Yesterday 52,000 students received their offers for places on courses in third level institutions across the country. The renewed confidence in the economy is reflected in the release of the CAO points for courses in Architecture and Architectural Technology with students adjusting their first preference based on the changing job market. Architecture and Architectural Technology programmes saw some of the biggest increases in student application numbers mirroring the recovery in the construction industry.
Applications for architecture surged during the boom and collapsed by 55 per cent between 2008 and 2012. The skills of architects and architectural technologists are highly mobile, allowing them to work anywhere in the world. They can work in private practice, in a local authority, for the Government or in a larger commercial organisation. There is lots of room for specialisation and career development.
In Ireland the title ‘architect’ is protected by legislation so if person wishes to describe themselves as an architect they must be admitted to the Register for Architects. There are a number of routes to registration, but the most typical is to complete a prescribed degree course in architecture (prescribed under the Building Control Act 2007 as amended), at least two years of approved postgraduate professional training and a prescribed examination in professional practice. There are currently only five prescribed degrees in Architecture offered in this state by the following institutions; University College Dublin, University of Limerick, Dublin Institute of Technology, Waterford Institute of Technology and University College Cork and Cork Institute of Technology’s jointly run course. Belfast’s Ulster University and Queen’s University operate under the UK’s University and Colleges Admissions Services (UCAS) and the architecture degrees they offer are prescribed by the Architect’s Registration Board (ARB) in the UK.
This year first round CAO points for Architecture are up 15 CAO points to 605 in DIT, up 25 to 515 in UCD, up 30 at UL to 420 and up by 10 to 450 for CCAE.
Cork Centre for Architectural Education
|Dublin Institute of Technology
|University College Dublin
|University of Limerick
|Waterford Institute of Technology
*For these courses an interview process is mandatory for which extra points are awarded
Prescribed degree courses in architecture take five years of full-time study. Many students take a year out for practical experience between the third and fourth years. So the whole process, from start to full professional qualification, including postgraduate professional training, generally takes seven to nine years. Sometimes the five years of study are split into a three-year course followed by a two-year course, or a four-year course followed by a one-year course. Graduates of the three-year or four-year courses in Architecture are not eligible for any class of RIAI membership or for Registration.
Further information and advice about becoming an architect can be found on the RIAI website ‘Becoming an Architect’
The most common way to qualify as an architectural technologist is to take a degree through an RIAI accredited course, which generally takes three years of full-time study, followed a period of supervised practical training.
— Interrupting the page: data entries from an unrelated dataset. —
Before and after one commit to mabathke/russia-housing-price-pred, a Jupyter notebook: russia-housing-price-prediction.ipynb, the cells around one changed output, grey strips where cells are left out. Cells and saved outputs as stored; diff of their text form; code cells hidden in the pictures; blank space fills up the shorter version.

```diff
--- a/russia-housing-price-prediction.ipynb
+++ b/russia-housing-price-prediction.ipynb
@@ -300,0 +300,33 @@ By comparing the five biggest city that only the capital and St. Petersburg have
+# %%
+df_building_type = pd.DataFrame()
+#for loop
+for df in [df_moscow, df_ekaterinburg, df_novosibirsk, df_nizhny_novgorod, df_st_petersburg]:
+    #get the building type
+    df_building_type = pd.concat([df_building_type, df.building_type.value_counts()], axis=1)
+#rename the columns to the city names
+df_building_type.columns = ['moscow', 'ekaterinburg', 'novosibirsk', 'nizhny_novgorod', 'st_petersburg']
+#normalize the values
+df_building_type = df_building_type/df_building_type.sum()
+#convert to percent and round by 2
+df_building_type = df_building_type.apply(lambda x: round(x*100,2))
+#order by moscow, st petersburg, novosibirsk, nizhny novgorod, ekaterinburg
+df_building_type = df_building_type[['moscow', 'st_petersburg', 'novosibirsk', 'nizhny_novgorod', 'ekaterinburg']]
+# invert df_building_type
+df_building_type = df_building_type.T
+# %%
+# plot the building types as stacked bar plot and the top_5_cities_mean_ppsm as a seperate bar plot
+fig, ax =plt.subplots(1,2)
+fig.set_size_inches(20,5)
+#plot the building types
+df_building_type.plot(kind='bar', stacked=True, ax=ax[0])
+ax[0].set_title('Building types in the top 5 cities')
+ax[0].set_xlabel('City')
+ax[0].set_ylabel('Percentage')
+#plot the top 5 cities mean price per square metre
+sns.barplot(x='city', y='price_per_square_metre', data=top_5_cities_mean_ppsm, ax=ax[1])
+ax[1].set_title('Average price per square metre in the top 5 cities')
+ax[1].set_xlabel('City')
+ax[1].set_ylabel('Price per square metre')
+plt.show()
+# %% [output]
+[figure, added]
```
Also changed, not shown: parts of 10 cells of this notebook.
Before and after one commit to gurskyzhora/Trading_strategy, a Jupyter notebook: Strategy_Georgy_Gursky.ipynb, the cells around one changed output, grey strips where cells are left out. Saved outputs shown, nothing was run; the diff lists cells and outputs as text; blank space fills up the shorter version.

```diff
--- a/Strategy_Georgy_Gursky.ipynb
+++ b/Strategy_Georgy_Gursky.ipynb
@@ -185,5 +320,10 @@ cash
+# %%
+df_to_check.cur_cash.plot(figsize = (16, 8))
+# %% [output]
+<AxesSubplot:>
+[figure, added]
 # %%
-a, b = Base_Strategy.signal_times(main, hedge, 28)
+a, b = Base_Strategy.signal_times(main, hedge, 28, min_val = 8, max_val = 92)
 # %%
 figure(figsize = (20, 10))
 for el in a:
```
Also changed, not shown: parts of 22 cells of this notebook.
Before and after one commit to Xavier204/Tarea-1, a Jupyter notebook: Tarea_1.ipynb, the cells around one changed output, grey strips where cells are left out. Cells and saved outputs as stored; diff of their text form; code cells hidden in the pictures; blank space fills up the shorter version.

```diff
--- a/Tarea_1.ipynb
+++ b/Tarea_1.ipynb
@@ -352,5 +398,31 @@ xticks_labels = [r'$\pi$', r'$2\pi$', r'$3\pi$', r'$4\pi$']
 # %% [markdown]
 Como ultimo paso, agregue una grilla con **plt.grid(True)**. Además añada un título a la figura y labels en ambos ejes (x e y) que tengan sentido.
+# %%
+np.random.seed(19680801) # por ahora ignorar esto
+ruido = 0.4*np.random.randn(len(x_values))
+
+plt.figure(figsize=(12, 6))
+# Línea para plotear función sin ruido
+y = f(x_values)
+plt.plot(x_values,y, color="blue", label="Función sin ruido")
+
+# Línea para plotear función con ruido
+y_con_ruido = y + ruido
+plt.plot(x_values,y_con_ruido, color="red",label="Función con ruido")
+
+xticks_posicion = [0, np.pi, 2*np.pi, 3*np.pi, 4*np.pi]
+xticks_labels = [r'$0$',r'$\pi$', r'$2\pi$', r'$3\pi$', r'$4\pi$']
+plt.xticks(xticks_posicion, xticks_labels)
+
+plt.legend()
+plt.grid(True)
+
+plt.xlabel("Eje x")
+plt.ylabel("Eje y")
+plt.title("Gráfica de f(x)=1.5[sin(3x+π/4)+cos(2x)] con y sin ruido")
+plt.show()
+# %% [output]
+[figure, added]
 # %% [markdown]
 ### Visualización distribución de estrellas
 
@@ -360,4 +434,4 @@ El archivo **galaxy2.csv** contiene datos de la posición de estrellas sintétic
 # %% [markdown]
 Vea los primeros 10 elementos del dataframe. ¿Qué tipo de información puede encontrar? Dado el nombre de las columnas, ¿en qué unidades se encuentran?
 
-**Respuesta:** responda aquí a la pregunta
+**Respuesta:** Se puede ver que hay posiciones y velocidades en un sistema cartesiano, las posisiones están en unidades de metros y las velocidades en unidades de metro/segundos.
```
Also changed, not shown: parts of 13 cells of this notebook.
You are then eligible to become an Architectural Technologist member of the RIAI.
The RIAI accredits qualifications in Architectural Technology from six Schools of Architecture in the Republic; Carlow Institute of Technology, Cork Institute of Technology, Dublin Institute of Technology, Galway Mayo Institute of Technology, Letterkenny Institute of Technology and Waterford Institute of Technology. Architectural Technology is up 10 CAO points to 300 in CIT, up 30 to 365 in DIT, up 15 at GMIT to 265, up 75 in LyIT to 220 and up by 15 to 300 for WIT.
Carlow Institute of Technology, BSc (Hons) in Architectural Technology (Level 8)
|Cork Institute of Technology, BSc in Architectural Technology (Level 7)
|Dublin Institute of Technology, BSc (Hons) in Architectural Technology (Level 8)
Galway Mayo Institute of Technology, BSc (Hons) in Architectural Technology (Level 8)
|Letterkenny Institute of Technology, BSc in Architectural Technology (Level 7)
Waterford Institute of Technology, BSc in Architectural Technology (Level 7)
Further information and advice about becoming an architectural technologist can be found on the RIAI website ‘Becoming an Architectural Technologist’